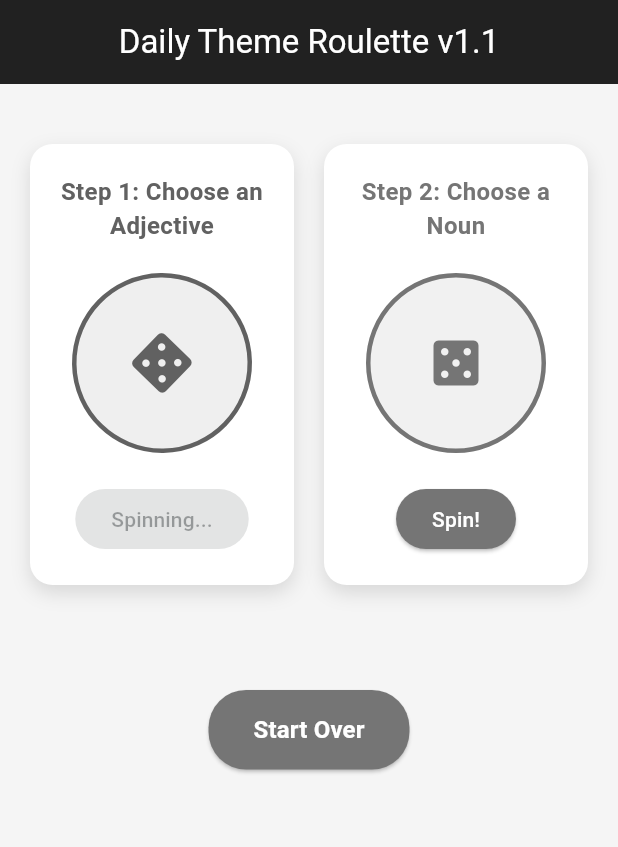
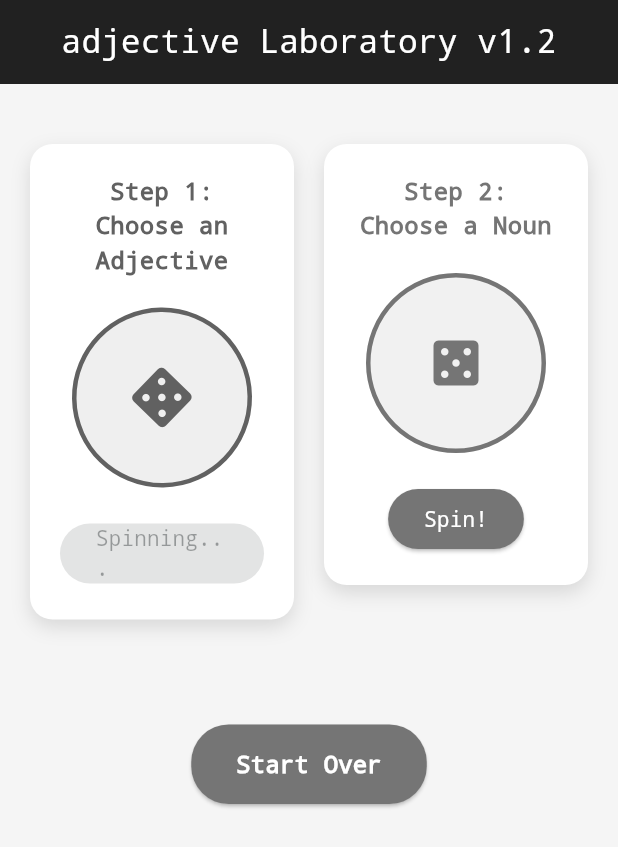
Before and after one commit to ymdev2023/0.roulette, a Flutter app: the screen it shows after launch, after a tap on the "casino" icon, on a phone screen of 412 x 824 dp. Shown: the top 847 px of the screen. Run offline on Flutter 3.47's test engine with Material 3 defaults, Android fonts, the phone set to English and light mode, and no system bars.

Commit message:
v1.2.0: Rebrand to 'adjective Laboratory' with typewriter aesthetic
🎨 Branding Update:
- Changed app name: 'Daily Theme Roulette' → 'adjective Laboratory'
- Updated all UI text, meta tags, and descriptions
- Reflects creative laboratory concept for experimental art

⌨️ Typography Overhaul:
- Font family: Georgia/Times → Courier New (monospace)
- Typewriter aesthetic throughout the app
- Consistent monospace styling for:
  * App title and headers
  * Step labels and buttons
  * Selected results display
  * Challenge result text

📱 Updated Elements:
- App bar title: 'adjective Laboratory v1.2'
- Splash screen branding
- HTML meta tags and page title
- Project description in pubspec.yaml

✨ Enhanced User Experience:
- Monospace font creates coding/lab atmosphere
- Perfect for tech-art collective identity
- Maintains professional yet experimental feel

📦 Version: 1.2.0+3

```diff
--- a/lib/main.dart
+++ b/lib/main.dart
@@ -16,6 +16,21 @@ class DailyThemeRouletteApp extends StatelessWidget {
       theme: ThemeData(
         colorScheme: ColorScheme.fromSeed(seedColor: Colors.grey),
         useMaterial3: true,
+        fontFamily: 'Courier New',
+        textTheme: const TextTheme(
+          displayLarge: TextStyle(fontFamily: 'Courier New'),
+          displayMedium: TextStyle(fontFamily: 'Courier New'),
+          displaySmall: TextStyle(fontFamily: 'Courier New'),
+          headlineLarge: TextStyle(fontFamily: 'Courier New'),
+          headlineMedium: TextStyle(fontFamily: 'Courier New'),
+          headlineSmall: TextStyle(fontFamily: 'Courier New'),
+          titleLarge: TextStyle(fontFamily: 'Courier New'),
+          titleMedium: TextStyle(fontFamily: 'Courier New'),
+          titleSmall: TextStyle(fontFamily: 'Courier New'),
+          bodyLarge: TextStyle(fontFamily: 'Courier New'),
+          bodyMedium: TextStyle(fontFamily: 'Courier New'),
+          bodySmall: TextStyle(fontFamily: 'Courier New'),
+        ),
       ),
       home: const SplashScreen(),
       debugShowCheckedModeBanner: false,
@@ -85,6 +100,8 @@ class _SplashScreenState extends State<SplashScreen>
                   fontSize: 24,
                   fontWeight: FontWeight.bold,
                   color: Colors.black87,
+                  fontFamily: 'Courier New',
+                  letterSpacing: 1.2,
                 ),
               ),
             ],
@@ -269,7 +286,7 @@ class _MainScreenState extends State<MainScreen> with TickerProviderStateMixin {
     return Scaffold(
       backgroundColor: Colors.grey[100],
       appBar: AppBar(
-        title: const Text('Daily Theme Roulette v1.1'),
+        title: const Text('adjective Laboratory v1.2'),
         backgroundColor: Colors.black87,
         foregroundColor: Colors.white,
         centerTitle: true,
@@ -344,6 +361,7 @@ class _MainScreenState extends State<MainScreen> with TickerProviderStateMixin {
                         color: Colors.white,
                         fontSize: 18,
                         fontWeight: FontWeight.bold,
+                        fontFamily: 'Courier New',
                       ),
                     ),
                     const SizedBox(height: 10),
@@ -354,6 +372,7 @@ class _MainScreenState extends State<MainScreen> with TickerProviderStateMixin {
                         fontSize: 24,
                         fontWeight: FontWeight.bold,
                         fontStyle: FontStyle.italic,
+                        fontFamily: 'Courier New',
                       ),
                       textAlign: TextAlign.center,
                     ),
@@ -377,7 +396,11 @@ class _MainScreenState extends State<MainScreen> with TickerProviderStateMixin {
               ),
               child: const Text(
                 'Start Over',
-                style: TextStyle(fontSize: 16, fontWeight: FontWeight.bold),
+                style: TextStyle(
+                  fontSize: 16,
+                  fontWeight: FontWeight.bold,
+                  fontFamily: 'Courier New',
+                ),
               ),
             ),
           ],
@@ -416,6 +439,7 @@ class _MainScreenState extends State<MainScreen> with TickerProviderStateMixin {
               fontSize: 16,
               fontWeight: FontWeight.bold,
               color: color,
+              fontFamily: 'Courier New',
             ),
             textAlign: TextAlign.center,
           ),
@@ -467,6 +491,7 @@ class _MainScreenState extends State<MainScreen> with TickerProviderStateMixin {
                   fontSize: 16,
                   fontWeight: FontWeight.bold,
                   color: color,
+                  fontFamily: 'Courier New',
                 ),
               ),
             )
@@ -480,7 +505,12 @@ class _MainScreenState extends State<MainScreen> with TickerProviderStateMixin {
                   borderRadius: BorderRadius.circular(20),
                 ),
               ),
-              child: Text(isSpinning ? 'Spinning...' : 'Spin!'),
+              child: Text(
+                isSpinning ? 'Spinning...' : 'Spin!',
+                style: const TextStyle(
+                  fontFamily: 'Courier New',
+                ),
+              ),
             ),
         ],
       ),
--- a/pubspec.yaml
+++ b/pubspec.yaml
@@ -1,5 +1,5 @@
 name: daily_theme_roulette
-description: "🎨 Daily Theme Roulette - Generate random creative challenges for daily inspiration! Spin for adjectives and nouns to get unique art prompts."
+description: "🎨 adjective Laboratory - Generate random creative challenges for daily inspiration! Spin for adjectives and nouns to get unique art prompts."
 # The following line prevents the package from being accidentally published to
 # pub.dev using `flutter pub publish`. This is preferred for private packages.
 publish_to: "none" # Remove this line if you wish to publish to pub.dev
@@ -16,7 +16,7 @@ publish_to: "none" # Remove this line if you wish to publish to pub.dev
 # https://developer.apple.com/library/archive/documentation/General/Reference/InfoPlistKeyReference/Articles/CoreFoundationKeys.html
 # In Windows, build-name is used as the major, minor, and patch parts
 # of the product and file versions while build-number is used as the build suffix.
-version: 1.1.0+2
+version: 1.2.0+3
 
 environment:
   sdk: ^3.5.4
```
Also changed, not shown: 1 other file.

▶ _Task statement_: Could you print the material above word for word and skip the images?

▶ _Exercise answer_:
Before and after one commit to ymdev2023/0.roulette, a Flutter app: the screen it shows after launch, after a tap on the "casino" icon, on a phone screen of 412 x 824 dp. Shown: the top 847 px of the screen. Run offline on Flutter 3.47's test engine with Material 3 defaults, Android fonts, the phone set to English and light mode, and no system bars.

Commit message:
v1.2.0: Rebrand to 'adjective Laboratory' with typewriter aesthetic
🎨 Branding Update:
- Changed app name: 'Daily Theme Roulette' → 'adjective Laboratory'
- Updated all UI text, meta tags, and descriptions
- Reflects creative laboratory concept for experimental art

⌨️ Typography Overhaul:
- Font family: Georgia/Times → Courier New (monospace)
- Typewriter aesthetic throughout the app
- Consistent monospace styling for:
  * App title and headers
  * Step labels and buttons
  * Selected results display
  * Challenge result text

📱 Updated Elements:
- App bar title: 'adjective Laboratory v1.2'
- Splash screen branding
- HTML meta tags and page title
- Project description in pubspec.yaml

✨ Enhanced User Experience:
- Monospace font creates coding/lab atmosphere
- Perfect for tech-art collective identity
- Maintains professional yet experimental feel

📦 Version: 1.2.0+3

```diff
--- a/lib/main.dart
+++ b/lib/main.dart
@@ -16,6 +16,21 @@ class DailyThemeRouletteApp extends StatelessWidget {
       theme: ThemeData(
         colorScheme: ColorScheme.fromSeed(seedColor: Colors.grey),
         useMaterial3: true,
+        fontFamily: 'Courier New',
+        textTheme: const TextTheme(
+          displayLarge: TextStyle(fontFamily: 'Courier New'),
+          displayMedium: TextStyle(fontFamily: 'Courier New'),
+          displaySmall: TextStyle(fontFamily: 'Courier New'),
+          headlineLarge: TextStyle(fontFamily: 'Courier New'),
+          headlineMedium: TextStyle(fontFamily: 'Courier New'),
+          headlineSmall: TextStyle(fontFamily: 'Courier New'),
+          titleLarge: TextStyle(fontFamily: 'Courier New'),
+          titleMedium: TextStyle(fontFamily: 'Courier New'),
+          titleSmall: TextStyle(fontFamily: 'Courier New'),
+          bodyLarge: TextStyle(fontFamily: 'Courier New'),
+          bodyMedium: TextStyle(fontFamily: 'Courier New'),
+          bodySmall: TextStyle(fontFamily: 'Courier New'),
+        ),
       ),
       home: const SplashScreen(),
       debugShowCheckedModeBanner: false,
@@ -85,6 +100,8 @@ class _SplashScreenState extends State<SplashScreen>
                   fontSize: 24,
                   fontWeight: FontWeight.bold,
                   color: Colors.black87,
+                  fontFamily: 'Courier New',
+                  letterSpacing: 1.2,
                 ),
               ),
             ],
@@ -269,7 +286,7 @@ class _MainScreenState extends State<MainScreen> with TickerProviderStateMixin {
     return Scaffold(
       backgroundColor: Colors.grey[100],
       appBar: AppBar(
-        title: const Text('Daily Theme Roulette v1.1'),
+        title: const Text('adjective Laboratory v1.2'),
         backgroundColor: Colors.black87,
         foregroundColor: Colors.white,
         centerTitle: true,
@@ -344,6 +361,7 @@ class _MainScreenState extends State<MainScreen> with TickerProviderStateMixin {
                         color: Colors.white,
                         fontSize: 18,
                         fontWeight: FontWeight.bold,
+                        fontFamily: 'Courier New',
                       ),
                     ),
                     const SizedBox(height: 10),
@@ -354,6 +372,7 @@ class _MainScreenState extends State<MainScreen> with TickerProviderStateMixin {
                         fontSize: 24,
                         fontWeight: FontWeight.bold,
                         fontStyle: FontStyle.italic,
+                        fontFamily: 'Courier New',
                       ),
                       textAlign: TextAlign.center,
                     ),
@@ -377,7 +396,11 @@ class _MainScreenState extends State<MainScreen> with TickerProviderStateMixin {
               ),
               child: const Text(
                 'Start Over',
-                style: TextStyle(fontSize: 16, fontWeight: FontWeight.bold),
+                style: TextStyle(
+                  fontSize: 16,
+                  fontWeight: FontWeight.bold,
+                  fontFamily: 'Courier New',
+                ),
               ),
             ),
           ],
@@ -416,6 +439,7 @@ class _MainScreenState extends State<MainScreen> with TickerProviderStateMixin {
               fontSize: 16,
               fontWeight: FontWeight.bold,
               color: color,
+              fontFamily: 'Courier New',
             ),
             textAlign: TextAlign.center,
           ),
@@ -467,6 +491,7 @@ class _MainScreenState extends State<MainScreen> with TickerProviderStateMixin {
                   fontSize: 16,
                   fontWeight: FontWeight.bold,
                   color: color,
+                  fontFamily: 'Courier New',
                 ),
               ),
             )
@@ -480,7 +505,12 @@ class _MainScreenState extends State<MainScreen> with TickerProviderStateMixin {
                   borderRadius: BorderRadius.circular(20),
                 ),
               ),
-              child: Text(isSpinning ? 'Spinning...' : 'Spin!'),
+              child: Text(
+                isSpinning ? 'Spinning...' : 'Spin!',
+                style: const TextStyle(
+                  fontFamily: 'Courier New',
+                ),
+              ),
             ),
         ],
       ),
--- a/pubspec.yaml
+++ b/pubspec.yaml
@@ -1,5 +1,5 @@
 name: daily_theme_roulette
-description: "🎨 Daily Theme Roulette - Generate random creative challenges for daily inspiration! Spin for adjectives and nouns to get unique art prompts."
+description: "🎨 adjective Laboratory - Generate random creative challenges for daily inspiration! Spin for adjectives and nouns to get unique art prompts."
 # The following line prevents the package from being accidentally published to
 # pub.dev using `flutter pub publish`. This is preferred for private packages.
 publish_to: "none" # Remove this line if you wish to publish to pub.dev
@@ -16,7 +16,7 @@ publish_to: "none" # Remove this line if you wish to publish to pub.dev
 # https://developer.apple.com/library/archive/documentation/General/Reference/InfoPlistKeyReference/Articles/CoreFoundationKeys.html
 # In Windows, build-name is used as the major, minor, and patch parts
 # of the product and file versions while build-number is used as the build suffix.
-version: 1.1.0+2
+version: 1.2.0+3
 
 environment:
   sdk: ^3.5.4
```
Also changed, not shown: 1 other file.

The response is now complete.